Buy Microsoft (MSFT) before the Windows 8.0 Release

by admin on August 24, 2011

It seems that nobody loves Microsoft anymore.  A pile of bad decisions and no breakthrough products over the past several years have kept the stock moving sideways since March, 2003. At that time, the stock was trading at $24.67, basically the same closing price as yesterday at $24.72 (08/23/2011) This is a seven-year ride of the stock going nowhere, making it the best example of a value trap in recent history.

On February 19, 2003, Microsoft started to pay dividends of 8 cents, or 0.32% , as the stock had stopped growing. It started to buy back stock aggressively, and has done so every year.  Since then, Microsoft has spent $95.2 billion doing this.  So, this is the only way Microsoft has stopped the stock from plummeting, and it is actually one of the biggest stock buybacks in history, given the Microsoft market capitalization of 207.11  billion today.

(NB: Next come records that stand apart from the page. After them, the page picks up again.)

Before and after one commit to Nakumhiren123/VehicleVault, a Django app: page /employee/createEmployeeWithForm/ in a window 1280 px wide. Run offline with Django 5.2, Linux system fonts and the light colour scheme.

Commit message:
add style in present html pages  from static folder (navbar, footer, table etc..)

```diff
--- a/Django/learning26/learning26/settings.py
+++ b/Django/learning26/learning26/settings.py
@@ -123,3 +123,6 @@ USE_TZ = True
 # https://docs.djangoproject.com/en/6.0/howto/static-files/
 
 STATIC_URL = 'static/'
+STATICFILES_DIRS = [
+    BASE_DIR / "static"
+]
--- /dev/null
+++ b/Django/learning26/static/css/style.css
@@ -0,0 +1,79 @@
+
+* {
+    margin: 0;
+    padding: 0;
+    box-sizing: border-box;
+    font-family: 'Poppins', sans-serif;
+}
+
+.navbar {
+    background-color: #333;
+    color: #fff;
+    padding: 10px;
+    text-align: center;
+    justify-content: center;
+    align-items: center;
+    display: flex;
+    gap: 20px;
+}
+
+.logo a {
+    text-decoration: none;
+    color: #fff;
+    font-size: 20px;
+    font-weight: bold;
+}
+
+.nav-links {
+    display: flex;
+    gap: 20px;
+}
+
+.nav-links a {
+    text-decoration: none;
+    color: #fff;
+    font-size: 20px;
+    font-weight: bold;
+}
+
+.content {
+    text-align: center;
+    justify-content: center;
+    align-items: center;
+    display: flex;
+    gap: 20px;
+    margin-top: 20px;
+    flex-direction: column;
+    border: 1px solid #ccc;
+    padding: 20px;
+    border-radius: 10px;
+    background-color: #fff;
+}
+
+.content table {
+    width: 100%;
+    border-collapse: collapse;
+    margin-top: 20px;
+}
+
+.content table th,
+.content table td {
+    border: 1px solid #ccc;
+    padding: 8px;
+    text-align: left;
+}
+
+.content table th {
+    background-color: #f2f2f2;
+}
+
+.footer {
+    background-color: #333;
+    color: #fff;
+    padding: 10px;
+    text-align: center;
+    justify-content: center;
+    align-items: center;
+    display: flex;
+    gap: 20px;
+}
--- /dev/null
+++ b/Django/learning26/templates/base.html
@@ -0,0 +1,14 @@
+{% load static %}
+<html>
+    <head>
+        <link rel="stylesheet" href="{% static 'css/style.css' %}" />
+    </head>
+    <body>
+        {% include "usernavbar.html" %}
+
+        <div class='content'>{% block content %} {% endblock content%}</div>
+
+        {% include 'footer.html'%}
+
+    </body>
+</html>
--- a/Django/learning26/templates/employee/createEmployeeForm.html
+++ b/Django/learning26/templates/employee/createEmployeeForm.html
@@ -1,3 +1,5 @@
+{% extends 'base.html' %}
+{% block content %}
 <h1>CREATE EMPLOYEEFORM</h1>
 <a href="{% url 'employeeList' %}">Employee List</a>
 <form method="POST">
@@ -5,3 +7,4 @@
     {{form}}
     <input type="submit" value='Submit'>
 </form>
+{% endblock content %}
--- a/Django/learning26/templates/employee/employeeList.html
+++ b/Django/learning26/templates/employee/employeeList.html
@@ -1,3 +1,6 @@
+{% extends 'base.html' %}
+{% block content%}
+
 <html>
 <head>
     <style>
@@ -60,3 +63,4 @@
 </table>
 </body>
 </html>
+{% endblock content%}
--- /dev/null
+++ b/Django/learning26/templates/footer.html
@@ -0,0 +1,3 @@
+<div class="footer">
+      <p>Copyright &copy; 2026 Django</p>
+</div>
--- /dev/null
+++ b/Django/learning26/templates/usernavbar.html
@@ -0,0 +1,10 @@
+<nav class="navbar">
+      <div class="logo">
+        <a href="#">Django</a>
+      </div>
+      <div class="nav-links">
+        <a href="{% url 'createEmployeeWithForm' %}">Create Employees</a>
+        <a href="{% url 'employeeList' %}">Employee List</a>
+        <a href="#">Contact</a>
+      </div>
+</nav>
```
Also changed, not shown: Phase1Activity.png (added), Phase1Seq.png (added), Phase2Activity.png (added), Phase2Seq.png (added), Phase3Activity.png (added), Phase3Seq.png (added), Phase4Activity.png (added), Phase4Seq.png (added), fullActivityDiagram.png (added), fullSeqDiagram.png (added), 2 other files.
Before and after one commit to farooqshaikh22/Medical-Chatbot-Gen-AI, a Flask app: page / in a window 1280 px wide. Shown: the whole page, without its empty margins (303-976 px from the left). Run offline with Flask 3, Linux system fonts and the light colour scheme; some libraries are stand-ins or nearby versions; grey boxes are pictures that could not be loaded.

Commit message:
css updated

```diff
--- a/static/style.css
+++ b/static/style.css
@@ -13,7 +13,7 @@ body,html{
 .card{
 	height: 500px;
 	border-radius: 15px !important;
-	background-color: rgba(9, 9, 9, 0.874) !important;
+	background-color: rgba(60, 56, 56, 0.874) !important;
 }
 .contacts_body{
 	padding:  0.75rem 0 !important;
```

Since the beginning of 2000, Microsoft’s stock has significantly lagged the overall stock market, underperforming the S&P 500 index by 58%. Over the past 13 years, the company’s valuation multiples have compressed severely: the Enterprise Value/Sales ratio plummeted from 24.3x to 2.4x, while the P/E ratio dropped from 62x to 1.0x. Microsoft’s current valuation is the lowest in its history.

Some of the latest initiatives from Microsoft, such as the Bing/Yahoo alliance or the Microsoft/Nokia partnership have not taken off. In tablets and mobile, Microsoft got completely crushed by Android and Apple.  Blurry plans and promises have not convinced anyone–probably not even Steve Ballmer.

In spite of this bad chain of events, Microsoft is far from dead.  It has a successful line of videogames and consoles, and is still the dominant player in operative systems and office suites around the world, (especially in the corporate world). There is no doubt that Microsoft will be the leading company in the cloud revolution with Microsoft Azure/Office 365.  Sooner or later, every company will have to migrate to these platforms because no company using Microsoft products today will have the luxury to switch to a different system, incurring infrastructure challenges and employee learning curves.  Companies around the world have delayed the transition mainly for two reasons:

  1. A hostile and adverse macroeconomic environment; and
  2. They have been able to operate with what they currently have.

Some companies are still using Windows XP and have never embraced Windows Vista or Windows 7; but the reality is that at some point Microsoft Office and other corporate applications won’t run on these platforms anymore.  The day when all the companies around the world will have to finally move to newer platforms is getting closer and closer. In my opinion, the tipping point will be the release of Windows 8 by next year.  This is a completely new operating system, and has nothing to do with the Windows Vista fiasco or the Windows 7 that nobody wanted to see.  The new Windows 8 will probably be fast and well integrated with Office 365. It will probably be optimized for the cloud, and its release is going to be a game changer for Microsoft. Cloud computing will be the start of a new computing era, and Microsoft will be the main player.  You can take a look at the new Windows 8 interface here and see for yourself why things can be different now.

The truth is that the cash cow for Microsoft is Windows and Microsoft Office, and they have not done too much in that area over the past 10 years (about the same amount of time that Microsoft shares have been stuck). If that changes with the release of Microsoft 8 and cloud revolution, sales will soar again and innovation and greatness will come back to Microsoft. At the current valuation levels, Microsoft is a great buying opportunity. Forget about patience–investors that have waited for this moment over the past 10 years can get on the train at the last minute and enjoy the ride. I believe that the Microsoft story is about to change pretty soon.  Even if they fail in search and mobile (which so far seems to be the case), corporate sales can finally boost the stock to new levels. Don’t forget that cloud computing work is on a subscription basis, so once the companies upgrade their systems, they will be locked into Microsoft products, services and upgrades for a very long time. It will also provide Microsoft with a steady income from corporations that they don’t have today.

Microsoft valuation is ridiculously cheap right now.  In a worst case scenario, you know that Microsoft won’t allow the stock to plummet further by paying dividends and buying back stock. If things never turn around, at least you know that in 10 years you will be able to sell your stock at $24.72–that’s for sure.

One last tip… please don’t buy the stock when it  is at $26 or $30. It always comes back to $24 (it has done that over the past 7 years). Buy it at that level and see it grow starting in 2012.

Previous post:

Next post: